Customers, church members and people from the community have so far purchased more than 200 meal vouchers to feed people in need, at a cost of AU$14 (US$9) per meal.
”I’ve been giving the vouchers to the local fruit and veggie shop and the local organic shop; I gave some to a lady who lives with a house full of backpackers out of work. Some I’ve given to social workers at the local hospitals to give to people in need,” explained head chef and Alstonville Church member Bryce Wegener.
The meal voucher initiative was proposed during a Manna Haven board meeting when members (representatives from various Adventist churches in the area) made the decision to keep Manna Haven open during COVID-19.

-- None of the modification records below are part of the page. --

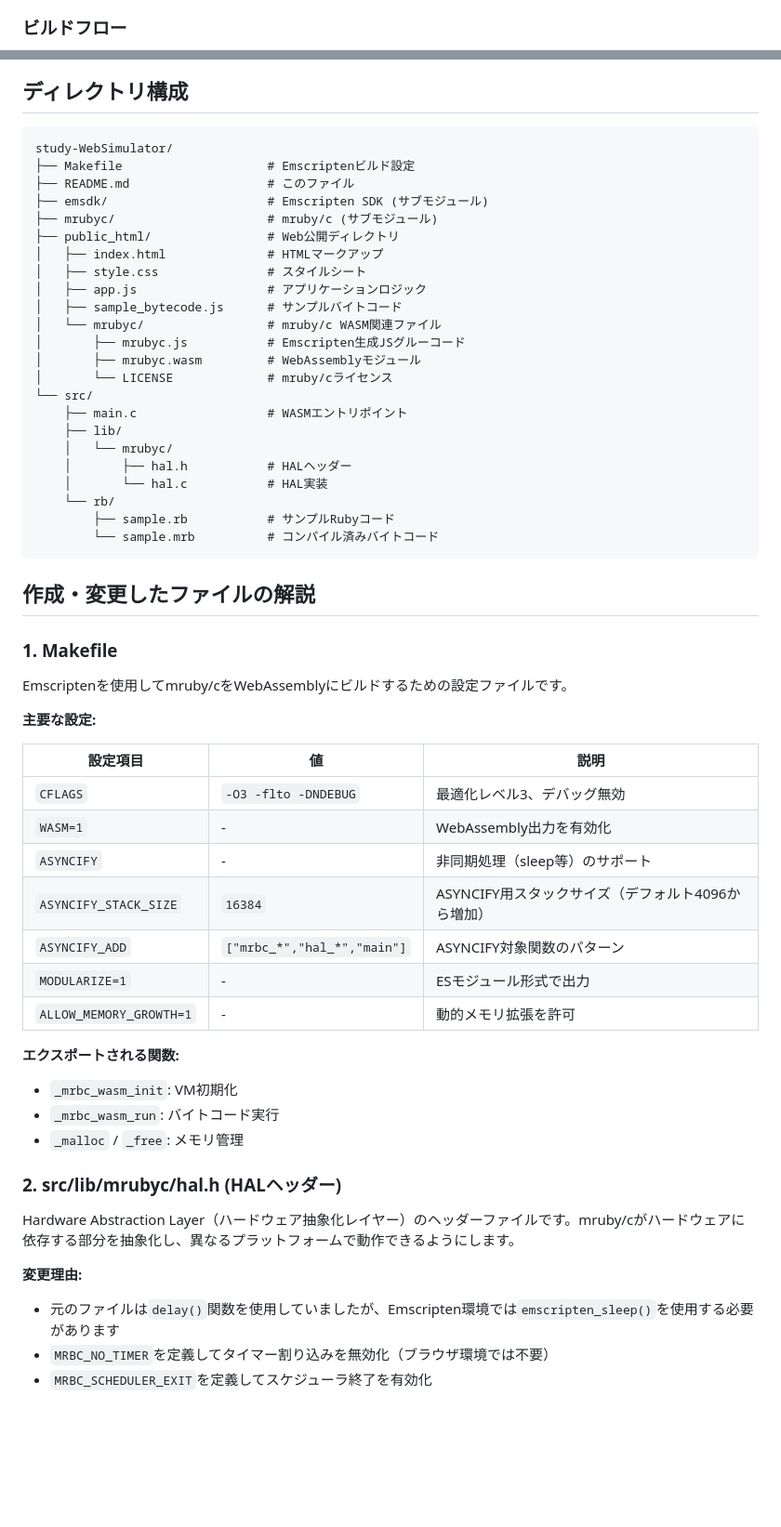
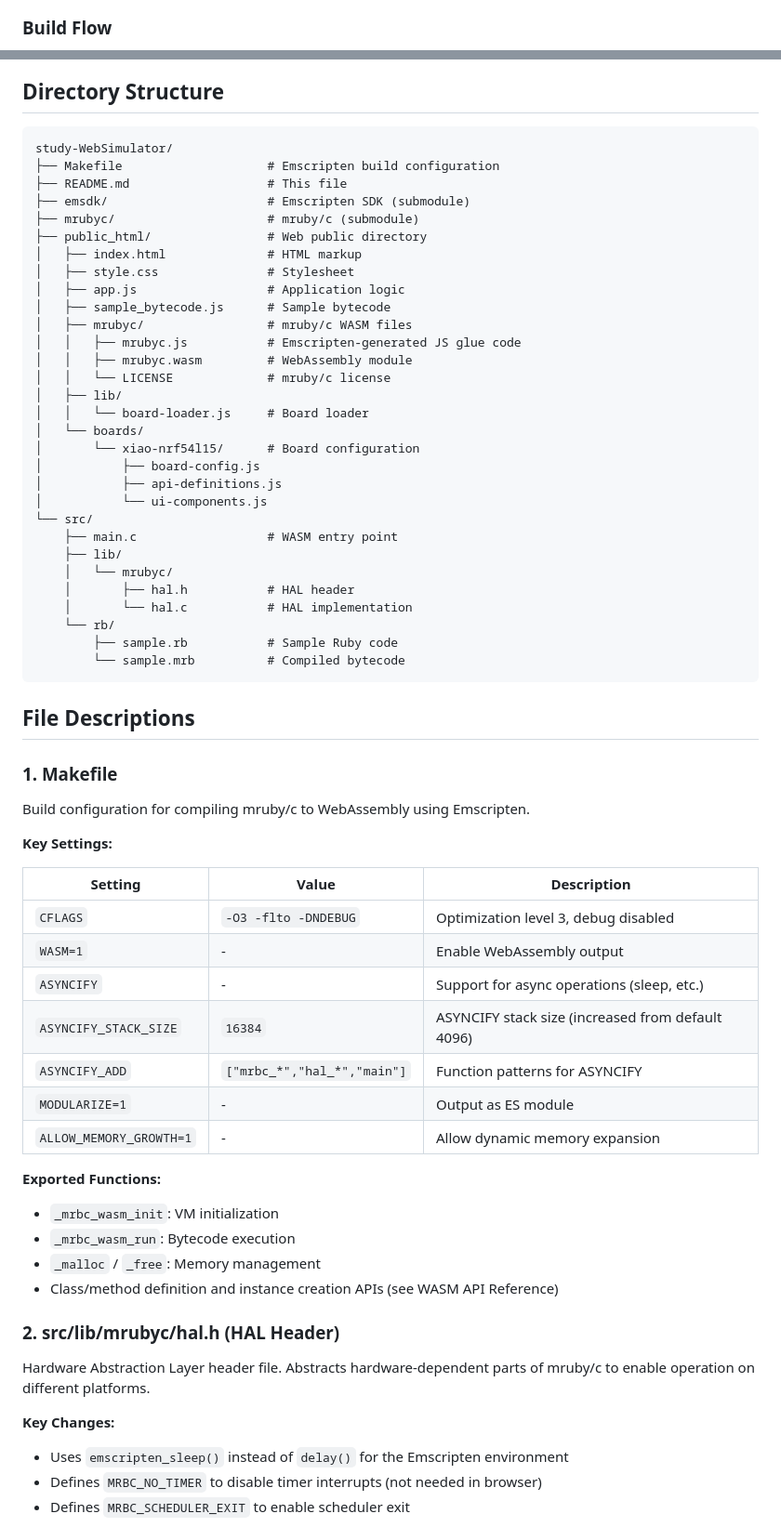
Before and after one commit to uist1idrju3i/study-WebSimulator, a Markdown page: README.md, 2 parts joined by grey strips. Shown at 93% size. Drawn GitHub-style; blank space fills up the shorter version.

````diff
--- a/README.md
+++ b/README.md
@@ -52,7 +52,7 @@ graph TB
     RUNTIME --> OUTPUT
 ```
 
-### ビルドフロー
+### Build Flow
 
 ```mermaid
 sequenceDiagram
@@ -79,64 +79,72 @@ sequenceDiagram
 ```
 
-## ディレクトリ構成
+## Directory Structure
 
 ```
 study-WebSimulator/
-├── Makefile                    # Emscriptenビルド設定
-├── README.md                   # このファイル
-├── emsdk/                      # Emscripten SDK (サブモジュール)
-├── mrubyc/                     # mruby/c (サブモジュール)
-├── public_html/                # Web公開ディレクトリ
-│   ├── index.html              # HTMLマークアップ
-│   ├── style.css               # スタイルシート
-│   ├── app.js                  # アプリケーションロジック
-│   ├── sample_bytecode.js      # サンプルバイトコード
-│   └── mrubyc/                 # mruby/c WASM関連ファイル
-│       ├── mrubyc.js           # Emscripten生成JSグルーコード
-│       ├── mrubyc.wasm         # WebAssemblyモジュール
-│       └── LICENSE             # mruby/cライセンス
+├── Makefile                    # Emscripten build configuration
+├── README.md                   # This file
+├── emsdk/                      # Emscripten SDK (submodule)
+├── mrubyc/                     # mruby/c (submodule)
+├── public_html/                # Web public directory
+│   ├── index.html              # HTML markup
+│   ├── style.css               # Stylesheet
+│   ├── app.js                  # Application logic
+│   ├── sample_bytecode.js      # Sample bytecode
+│   ├── mrubyc/                 # mruby/c WASM files
+│   │   ├── mrubyc.js           # Emscripten-generated JS glue code
+│   │   ├── mrubyc.wasm         # WebAssembly module
+│   │   └── LICENSE             # mruby/c license
+│   ├── lib/
+│   │   └── board-loader.js     # Board loader
+│   └── boards/
+│       └── xiao-nrf54l15/      # Board configuration
+│           ├── board-config.js
+│           ├── api-definitions.js
+│           └── ui-components.js
 └── src/
-    ├── main.c                  # WASMエントリポイント
+    ├── main.c                  # WASM entry point
     ├── lib/
     │   └── mrubyc/
-    │       ├── hal.h           # HALヘッダー
-    │       └── hal.c           # HAL実装
+    │       ├── hal.h           # HAL header
+    │       └── hal.c           # HAL implementation
     └── rb/
-        ├── sample.rb           # サンプルRubyコード
-        └── sample.mrb          # コンパイル済みバイトコード
+        ├── sample.rb           # Sample Ruby code
+        └── sample.mrb          # Compiled bytecode
 ```
 
-## 作成・変更したファイルの解説
+## File Descriptions
 
 ### 1. Makefile
 
-Emscriptenを使用してmruby/cをWebAssemblyにビルドするための設定ファイルです。
+Build configuration for compiling mruby/c to WebAssembly using Emscripten.
 
-**主要な設定:**
+**Key Settings:**
 
-| 設定項目 | 値 | 説明 |
-|---------|-----|------|
-| `CFLAGS` | `-O3 -flto -DNDEBUG` | 最適化レベル3、デバッグ無効 |
-| `WASM=1` | - | WebAssembly出力を有効化 |
-| `ASYNCIFY` | - | 非同期処理（sleep等）のサポート |
-| `ASYNCIFY_STACK_SIZE` | `16384` | ASYNCIFY用スタックサイズ（デフォルト4096から増加） |
-| `ASYNCIFY_ADD` | `["mrbc_*","hal_*","main"]` | ASYNCIFY対象関数のパターン |
-| `MODULARIZE=1` | - | ESモジュール形式で出力 |
-| `ALLOW_MEMORY_GROWTH=1` | - | 動的メモリ拡張を許可 |
+| Setting | Value | Description |
+|---------|-------|-------------|
+| `CFLAGS` | `-O3 -flto -DNDEBUG` | Optimization level 3, debug disabled |
+| `WASM=1` | - | Enable WebAssembly output |
+| `ASYNCIFY` | - | Support for async operations (sleep, etc.) |
+| `ASYNCIFY_STACK_SIZE` | `16384` | ASYNCIFY stack size (increased from default 4096) |
+| `ASYNCIFY_ADD` | `["mrbc_*","hal_*","main"]` | Function patterns for ASYNCIFY |
+| `MODULARIZE=1` | - | Output as ES module |
+| `ALLOW_MEMORY_GROWTH=1` | - | Allow dynamic memory expansion |
 
-**エクスポートされる関数:**
-- `_mrbc_wasm_init`: VM初期化
-- `_mrbc_wasm_run`: バイトコード実行
-- `_malloc` / `_free`: メモリ管理
+**Exported Functions:**
+- `_mrbc_wasm_init`: VM initialization
+- `_mrbc_wasm_run`: Bytecode execution
+- `_malloc` / `_free`: Memory management
+- Class/method definition and instance creation APIs (see WASM API Reference)
 
-### 2. src/lib/mrubyc/hal.h (HALヘッダー)
+### 2. src/lib/mrubyc/hal.h (HAL Header)
 
-Hardware Abstraction Layer（ハードウェア抽象化レイヤー）のヘッダーファイルです。mruby/cがハードウェアに依存する部分を抽象化し、異なるプラットフォームで動作できるようにします。
+Hardware Abstraction Layer header file. Abstracts hardware-dependent parts of mruby/c to enable operation on different platforms.
 
-**変更理由:**
-- 元のファイルは`delay()`関数を使用していましたが、Emscripten環境では`emscripten_sleep()`を使用する必要があります
-- `MRBC_NO_TIMER`を定義してタイマー割り込みを無効化（ブラウザ環境では不要）
-- `MRBC_SCHEDULER_EXIT`を定義してスケジューラ終了を有効化
+**Key Changes:**
+- Uses `emscripten_sleep()` instead of `delay()` for the Emscripten environment
+- Defines `MRBC_NO_TIMER` to disable timer interrupts (not needed in browser)
+- Defines `MRBC_SCHEDULER_EXIT` to enable scheduler exit
 
 ```mermaid
 graph LR
````
Also changed, not shown: other parts of README.md (+209 -173 lines).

“When COVID-19 hit and we didn’t know whether to continue operating or not, our regulars were begging us not to close,” said Wegener. “But we’ve lost about 70 percent of our customers.”
Despite the drop in sales, Wegener says that the uncertain times have caused customers to be more open to spiritual conversations.
“In the initial stages of COVID-19, many locals coming in were asking questions,” he explained. “A guy from the dress shop down road was asking if it was the end of the world. People aren’t so safe in their worldliness anymore, and it creates opportunities.”
With a large proportion of Byron Bay’s population being internationals and tourists, people’s spiritual beliefs and practices are diverse.
“It’s a real battlefield,” said Wegener. “New age practices and meditation are huge here and anything goes spiritually. What’s a real battle for me is that people are happy that you believe in Jesus and that you’re a Christian and a lot of them will say they believe that too, but still believe in and practice new age spirituality.”